Yes, the housing is going to be relatively high-density (probably including a couple of thousand apartments) and yes, the development is intended for lower-income earners. But that doesn’t mean the land is going to be given over to shacks and spaza shops. Instead, the city is trying to create ‘gap housing’ for people of limited means but with upward mobility. After all, we’re never going to clean up genuine slums if we don’t give people a viable alternative.
Obviously, the relative pros and cons of the development can only be determined once official drawings and plans have been submitted. And there’s a long way to go before that happens. In the meantime, rest assured that there’s still plenty to get worked up about.
The real cause for concern (as outlined in Marian Laserson’s excellent report) is that there seems to be a lack of proper paperwork behind the company that won the tender, which was originally issued in 2011. According to Laserson, the winning bidder is a new company that was registered just a few years ago, with little practical experience in the field and few financial statements to back up its ambitious plans. There is also confusion about the status of the Environmental Impact Assessment (EIA) – a legal requirement that must be completed by the developers and approved by the authorities before any construction can begin.

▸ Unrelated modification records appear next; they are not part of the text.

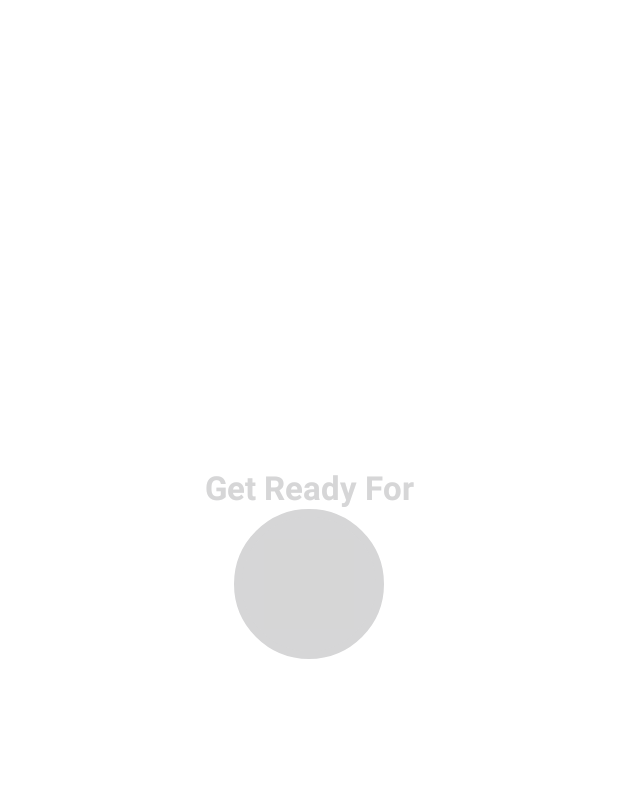
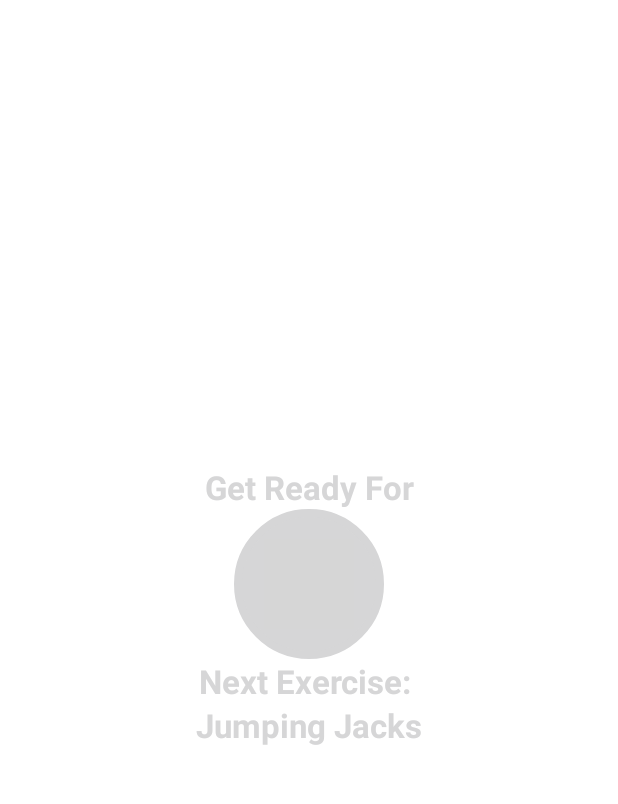
Before and after one commit to ThomasYoungDeveloper/7-Minute-Workout, an Android app: the ExerciseActivity screen opened directly, with no data from a screen before it, on a phone screen of 412 x 824 dp, the part 84-888 px from its top. Run offline under Robolectric (Android 15) with nearby library versions, the phone set to English and light mode, and no system bars; grey boxes are pictures that could not be loaded.

Commit message:
added upcoming exercise UI

```diff
--- a/app/src/main/java/com/example/a7minuteworkout/ExerciseActivity.kt
+++ b/app/src/main/java/com/example/a7minuteworkout/ExerciseActivity.kt
@@ -53,11 +53,15 @@
         binding?.tvExerciseName?.visibility = View.INVISIBLE
         binding?.flExerciseView?.visibility = View.INVISIBLE
         binding?.ivImage?.visibility = View.INVISIBLE
+        binding?.tvUpcomingExerciseName?.visibility = View.VISIBLE
+        binding?.tvUpcomingLabel?.visibility = View.VISIBLE
 
         if (restTimer != null) {
             restTimer!!.cancel()
             restProgress = 0
         }
+
+        binding?.tvUpcomingExerciseName?.text = exerciseList!![currentExercisePosition + 1].getName()
 
         setRestProgressBar()
     }
@@ -88,6 +92,8 @@
         binding?.tvExerciseName?.visibility = View.VISIBLE
         binding?.flExerciseView?.visibility = View.VISIBLE
         binding?.ivImage?.visibility = View.VISIBLE
+        binding?.tvUpcomingExerciseName?.visibility = View.INVISIBLE
+        binding?.tvUpcomingLabel?.visibility = View.INVISIBLE
 
         if (exerciseTimer != null) {
             exerciseTimer?.cancel()
--- a/app/src/main/res/layout/activity_excercise.xml
+++ b/app/src/main/res/layout/activity_excercise.xml
@@ -40,6 +40,7 @@
         app:layout_constraintStart_toStartOf="parent"
         app:layout_constraintTop_toBottomOf="@id/toolbarExercise"
         >
+
         <ProgressBar
             android:id="@+id/progressBar"
             android:layout_width="100dp"
@@ -69,8 +70,40 @@
                 android:textStyle="bold"
                 tools:text="10" />
 
+
+
         </LinearLayout>
+
     </FrameLayout>
+
+    <TextView
+        android:id="@+id/tvUpcomingLabel"
+        android:layout_width="wrap_content"
+        android:layout_height="wrap_content"
+        android:text="Next Exercise: "
+        android:textSize="22sp"
+        android:textStyle="bold"
+        android:textColor="@color/colorPrimary"
+        app:layout_constraintEnd_toEndOf="parent"
+        app:layout_constraintStart_toStartOf="parent"
+        app:layout_constraintTop_toBottomOf="@+id/flRestView"
+        app:layout_constraintBottom_toTopOf="@+id/tvUpcomingExerciseName"
+        />
+
+    <TextView
+        android:id="@+id/tvUpcomingExerciseName"
+        android:layout_width="wrap_content"
+        android:layout_height="wrap_content"
+        android:textColor="@color/colorPrimary"
+        android:text="Exercise"
+        android:textSize="22sp"
+        android:textStyle="bold"
+        app:layout_constraintEnd_toEndOf="parent"
+        app:layout_constraintStart_toStartOf="parent"
+        app:layout_constraintTop_toBottomOf="@+id/tvUpcomingLabel"
+        tools:visibility="visible"
+        />
+
 
     <ImageView
         android:id="@+id/ivImage"
```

OK, now that you have a more factual grounding on which you can legitimately base your reactions – get busy! For more information, you can read the relevant documents for yourself (attached below) or get in touch with an appropriate authority. No doubt, special interest groups and public participation meetings will also be set up in the near future.
So, by all means, make your voice heard. Everyone living in the surrounding area should definitely engage with this process so that we may all benefit from the long-overdue development of this valuable land. It is a very interesting space with historical, environmental, social and economic implications. And I fully believe that we should all work together to improve our urban environment.
Just imagine what could be achieved if this development is handled responsibly: a rehabilitated river bank along which to picnic, some rare Bankenveld grasslands with a nature trail, restored sites of historical interest, neat rows of houses and apartment blocks, new shops and schools, smart offices, tarred roads, proper services…
The potential is indeed enormous – as long as we reign in our natural tendency towards hysteria (especially when it is based on a misunderstood word). That isn’t to say that we should turn a blind eye and allow the developers to flout the law. We just have to be cautious without being dismissive. IMHO.
Environmental Scoping Process – Notice